__Data shown__:
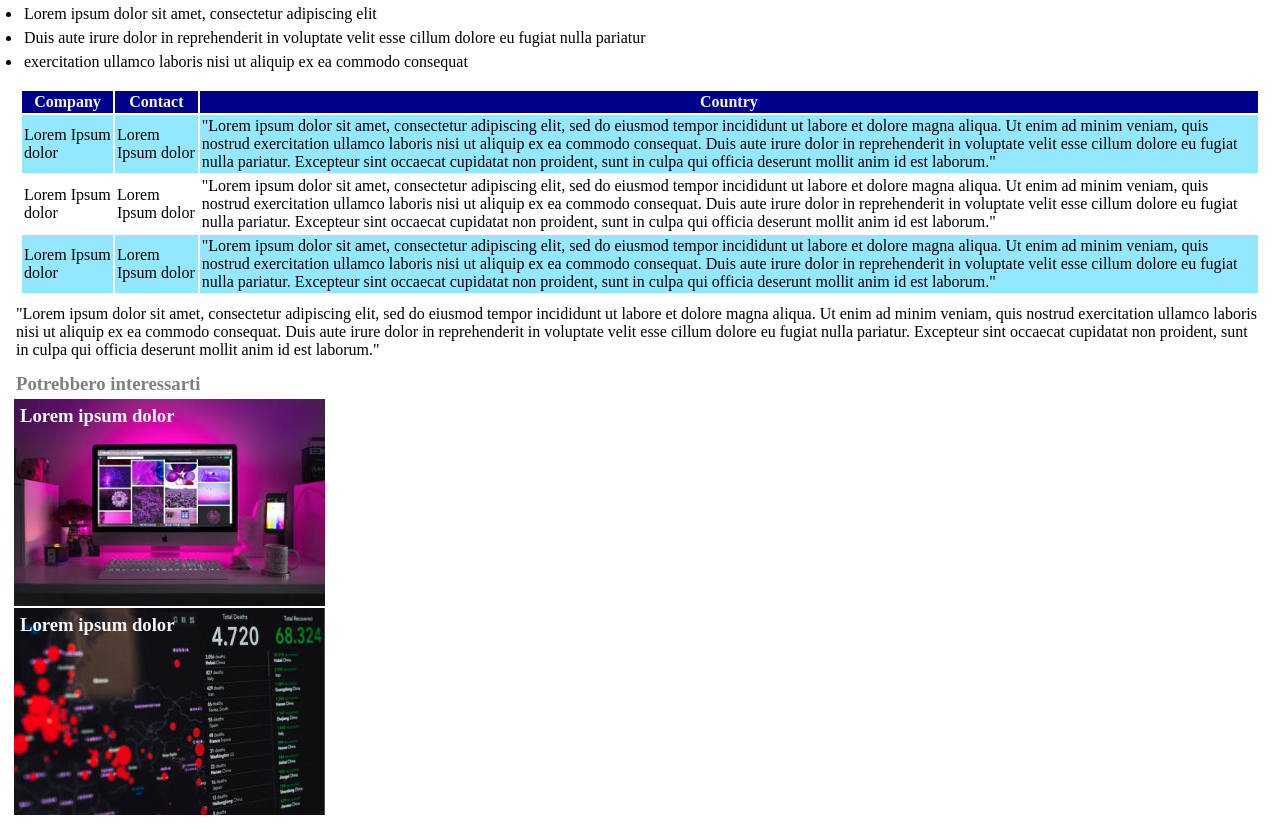
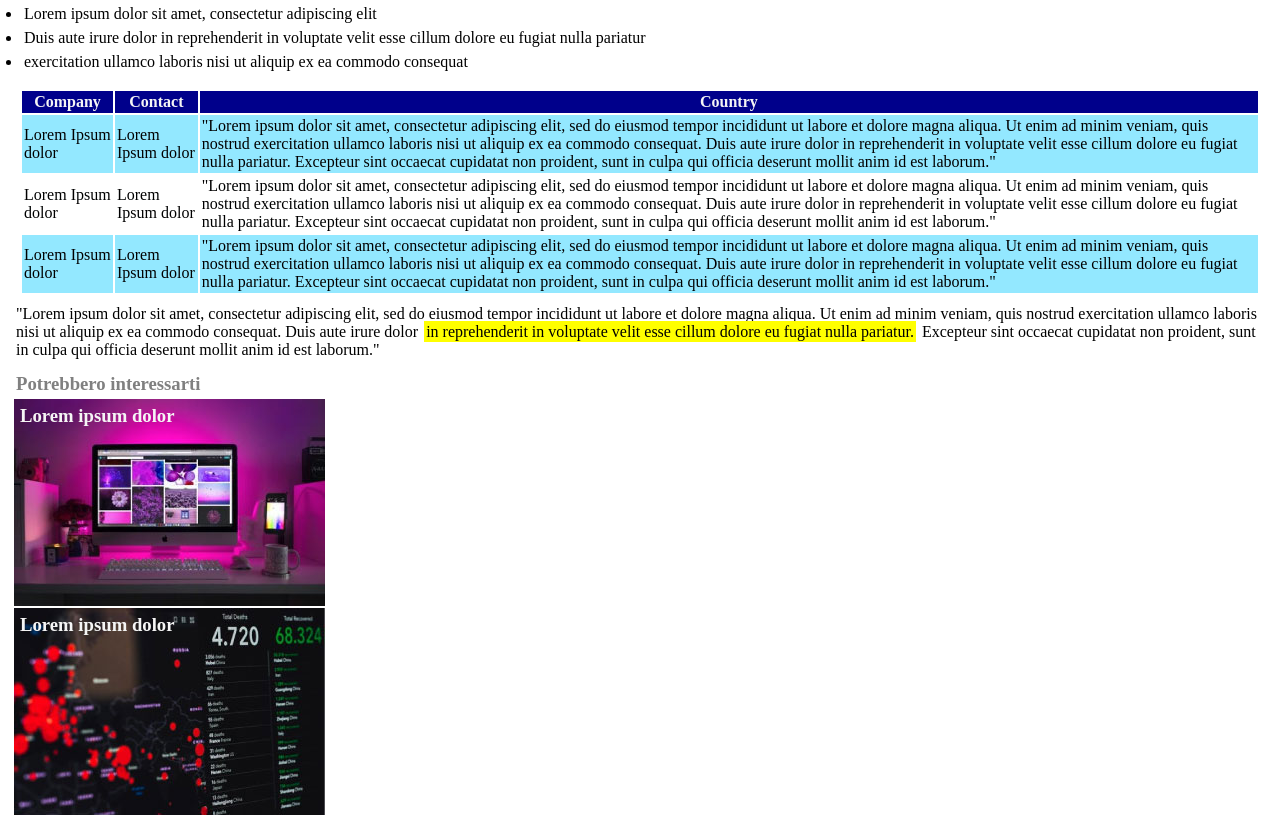
Before and after one commit to silviosalza/html-css-booleaner, a plain HTML site: page index.html in a window 1280 px wide. Shown: the part 702-1531 px from the top of the page. Drawn offline with Linux system fonts and the light colour scheme.

Commit message:
yellow text correction

```diff
--- a/index.html
+++ b/index.html
@@ -75,7 +75,7 @@
             <!-- last paragraph section -->
 
             <p>
-                "Lorem ipsum dolor sit amet, consectetur adipiscing elit, sed do eiusmod tempor incididunt ut labore et dolore magna aliqua. Ut enim ad minim veniam, quis nostrud exercitation ullamco laboris nisi ut aliquip ex ea commodo consequat. Duis aute irure dolor in reprehenderit in voluptate velit esse cillum dolore eu fugiat nulla pariatur. Excepteur sint occaecat cupidatat non proident, sunt in culpa qui officia deserunt mollit anim id est laborum."
+                "Lorem ipsum dolor sit amet, consectetur adipiscing elit, sed do eiusmod tempor incididunt ut labore et dolore magna aliqua. Ut enim ad minim veniam, quis nostrud exercitation ullamco laboris nisi ut aliquip ex ea commodo consequat. Duis aute irure dolor <span class="yellowtext"> in reprehenderit in voluptate velit esse cillum dolore eu fugiat nulla pariatur.</span> Excepteur sint occaecat cupidatat non proident, sunt in culpa qui officia deserunt mollit anim id est laborum."
             </p>
     </main>
 
```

__What you need to do__: Copy out all lines of the listing where the word "index" appears.

__Solution to this problem__:
Before and after one commit to silviosalza/html-css-booleaner, a plain HTML site: page index.html in a window 1280 px wide. Shown: the part 702-1531 px from the top of the page. Drawn offline with Linux system fonts and the light colour scheme.
--- a/index.html
+++ b/index.html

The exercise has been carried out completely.